Though presumably no one reading this needs the clarification, here it is anyway: No, Joe Biden did not actually hold his phone up to the mic to play an excerpt from the N.W.A megaclassic “Fuck Tha Police” at a recent campaign event.
Instead, per the Washington Post, Biden—on his first trip to Florida as a POTUS nominee—pulled his phone out to play a bit of “Despacito” following an introduction from Luis Fonsi himself at the event focused on Puerto Rican voters in the state. Naturally, the moment resulted in a swath of jokes that ultimately pushed both Biden and the 2017 song into the top trending topics on Twitter.
On Tuesday night, Trump quote-tweeted a poorly edited version of the Biden clip that unconvincingly replaced “Despacito” with the N.W.A protest anthem. At the time of this writing, the tweet had been flagged by Twitter and now carries a “manipulated media” warning.
And while the makers of the Trump-shared clip describe themselves as a “parody/satire” channel, Trump’s accompanying commentary (and, obviously, his track record) doesn’t make it clear whether he believed the clip to be true and/or wanted to take advantage of the general state of confusion his less Twitter-knowledgeable supporters seem to live in.
Per Twitter policy, the process for determining when to label (or even remove) manipulated content is simple:

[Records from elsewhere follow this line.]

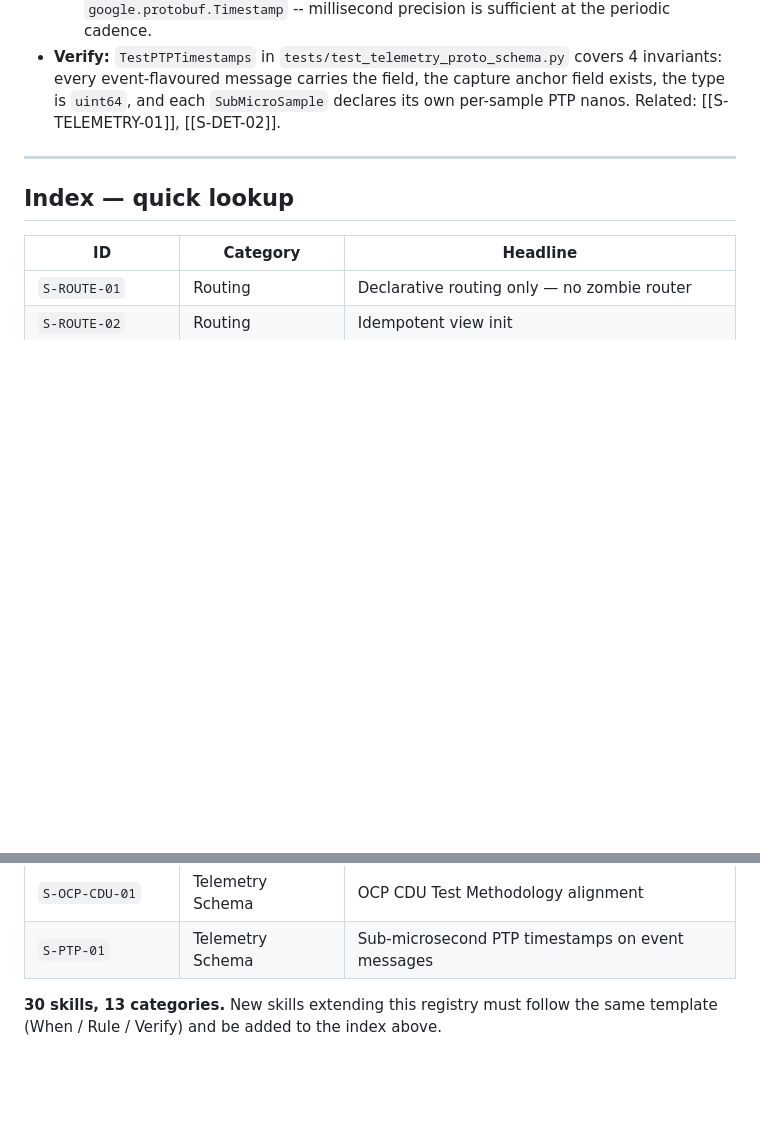
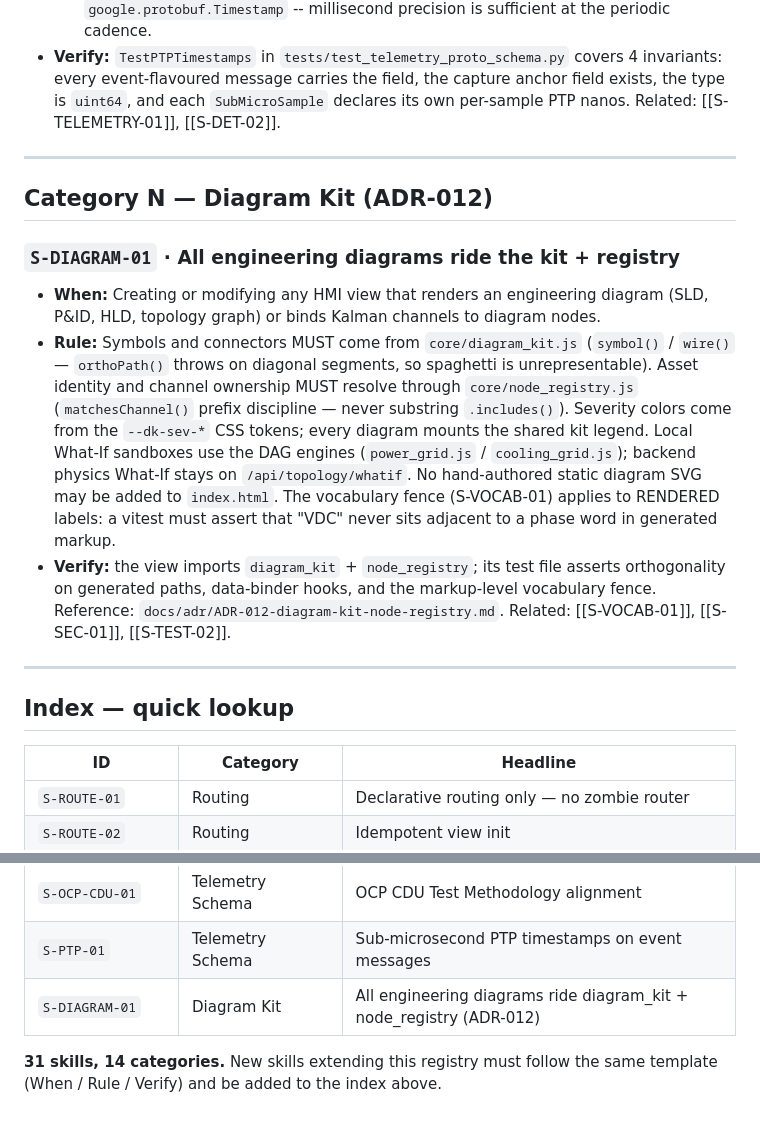
Before and after one commit to angelcoabwy-a3/DC-EPMS_PRO, a Markdown page: docs/skills/skill-registry.md, 2 parts joined by grey strips. GitHub-like rendering; blank space fills up the shorter version.

```diff
--- a/docs/skills/skill-registry.md
+++ b/docs/skills/skill-registry.md
@@ -664,6 +664,34 @@ encode the contracts the operator pinned on 2026-05-23.
 
 ---
 
+## Category N — Diagram Kit (ADR-012)
+
+### `S-DIAGRAM-01` · All engineering diagrams ride the kit + registry
+
+- **When:** Creating or modifying any HMI view that renders an
+  engineering diagram (SLD, P&ID, HLD, topology graph) or binds
+  Kalman channels to diagram nodes.
+- **Rule:** Symbols and connectors MUST come from
+  `core/diagram_kit.js` (`symbol()` / `wire()` — `orthoPath()` throws
+  on diagonal segments, so spaghetti is unrepresentable). Asset
+  identity and channel ownership MUST resolve through
+  `core/node_registry.js` (`matchesChannel()` prefix discipline —
+  never substring `.includes()`). Severity colors come from the
+  `--dk-sev-*` CSS tokens; every diagram mounts the shared kit
+  legend. Local What-If sandboxes use the DAG engines
+  (`power_grid.js` / `cooling_grid.js`); backend physics What-If
+  stays on `/api/topology/whatif`. No hand-authored static diagram
+  SVG may be added to `index.html`. The vocabulary fence
+  (S-VOCAB-01) applies to RENDERED labels: a vitest must assert that
+  "VDC" never sits adjacent to a phase word in generated markup.
+- **Verify:** the view imports `diagram_kit` + `node_registry`; its
+  test file asserts orthogonality on generated paths, data-binder
+  hooks, and the markup-level vocabulary fence. Reference:
+  `docs/adr/ADR-012-diagram-kit-node-registry.md`.
+  Related: [[S-VOCAB-01]], [[S-SEC-01]], [[S-TEST-02]].
+
+---
+
 ## Index — quick lookup
 
 | ID | Category | Headline |
@@ -698,6 +726,7 @@ encode the contracts the operator pinned on 2026-05-23.
 | `S-TELEMETRY-01` | Telemetry Schema | Wire-format invariants are pytest-enforced |
 | `S-OCP-CDU-01` | Telemetry Schema | OCP CDU Test Methodology alignment |
 | `S-PTP-01` | Telemetry Schema | Sub-microsecond PTP timestamps on event messages |
+| `S-DIAGRAM-01` | Diagram Kit | All engineering diagrams ride diagram_kit + node_registry (ADR-012) |
 
-**30 skills, 13 categories.** New skills extending this registry must follow
+**31 skills, 14 categories.** New skills extending this registry must follow
 the same template (When / Rule / Verify) and be added to the index above.
```
Also changed, not shown: docs/adr/ADR-012-diagram-kit-node-registry.md (added, +113 -0 lines).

We are most likely to take action (either labeling or removal, as described below) on more significant forms of alteration, such as wholly synthetic audio or video or content that has been doctored (spliced and reordered, slowed down) to change its meaning. Subtler forms of manipulated media, such as isolative editing, omission of context, or presentation with false context, may be labeled or removed on a case-by-case basis.